Whether or not Harris shows up in a Zorb, the added pressure that the University of Utah showdown could be the final one of the cycle is also apparent. On Tuesday night, Biden told the traveling press pool that if the president is still suffering from coronavirus at the scheduled time of the next debate, the event should not take place.

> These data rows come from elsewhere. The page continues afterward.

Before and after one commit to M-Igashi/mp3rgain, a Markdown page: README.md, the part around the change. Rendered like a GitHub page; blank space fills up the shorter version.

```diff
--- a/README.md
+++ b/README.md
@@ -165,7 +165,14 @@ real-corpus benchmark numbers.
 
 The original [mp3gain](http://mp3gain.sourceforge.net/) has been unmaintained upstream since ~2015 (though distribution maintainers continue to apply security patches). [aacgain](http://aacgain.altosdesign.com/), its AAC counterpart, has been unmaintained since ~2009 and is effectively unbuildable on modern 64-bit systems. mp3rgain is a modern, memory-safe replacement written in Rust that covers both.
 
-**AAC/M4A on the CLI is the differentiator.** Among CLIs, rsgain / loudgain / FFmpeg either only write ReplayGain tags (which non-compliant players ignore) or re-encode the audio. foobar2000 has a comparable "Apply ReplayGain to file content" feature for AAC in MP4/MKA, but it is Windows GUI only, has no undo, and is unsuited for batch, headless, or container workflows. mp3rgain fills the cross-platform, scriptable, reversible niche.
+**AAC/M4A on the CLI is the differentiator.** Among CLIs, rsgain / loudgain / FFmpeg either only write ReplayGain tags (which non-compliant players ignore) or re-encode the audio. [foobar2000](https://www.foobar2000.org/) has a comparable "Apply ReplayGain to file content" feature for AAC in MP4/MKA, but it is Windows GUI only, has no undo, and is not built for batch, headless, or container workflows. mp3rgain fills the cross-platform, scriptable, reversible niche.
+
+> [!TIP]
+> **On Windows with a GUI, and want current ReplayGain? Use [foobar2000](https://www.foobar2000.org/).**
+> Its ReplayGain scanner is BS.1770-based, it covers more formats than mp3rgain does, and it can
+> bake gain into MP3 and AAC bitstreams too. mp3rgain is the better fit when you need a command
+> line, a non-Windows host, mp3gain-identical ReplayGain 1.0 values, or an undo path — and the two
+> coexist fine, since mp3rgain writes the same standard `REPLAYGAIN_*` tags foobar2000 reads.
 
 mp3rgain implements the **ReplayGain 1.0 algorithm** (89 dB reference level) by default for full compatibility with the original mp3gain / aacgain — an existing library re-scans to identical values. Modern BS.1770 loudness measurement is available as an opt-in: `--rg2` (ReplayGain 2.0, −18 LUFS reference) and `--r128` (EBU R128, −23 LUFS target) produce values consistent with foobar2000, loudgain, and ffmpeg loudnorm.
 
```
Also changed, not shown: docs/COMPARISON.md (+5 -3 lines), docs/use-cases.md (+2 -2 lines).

“Well, uh, I think if he still has COVID, we shouldn’t have a debate," Biden told a pool reporter.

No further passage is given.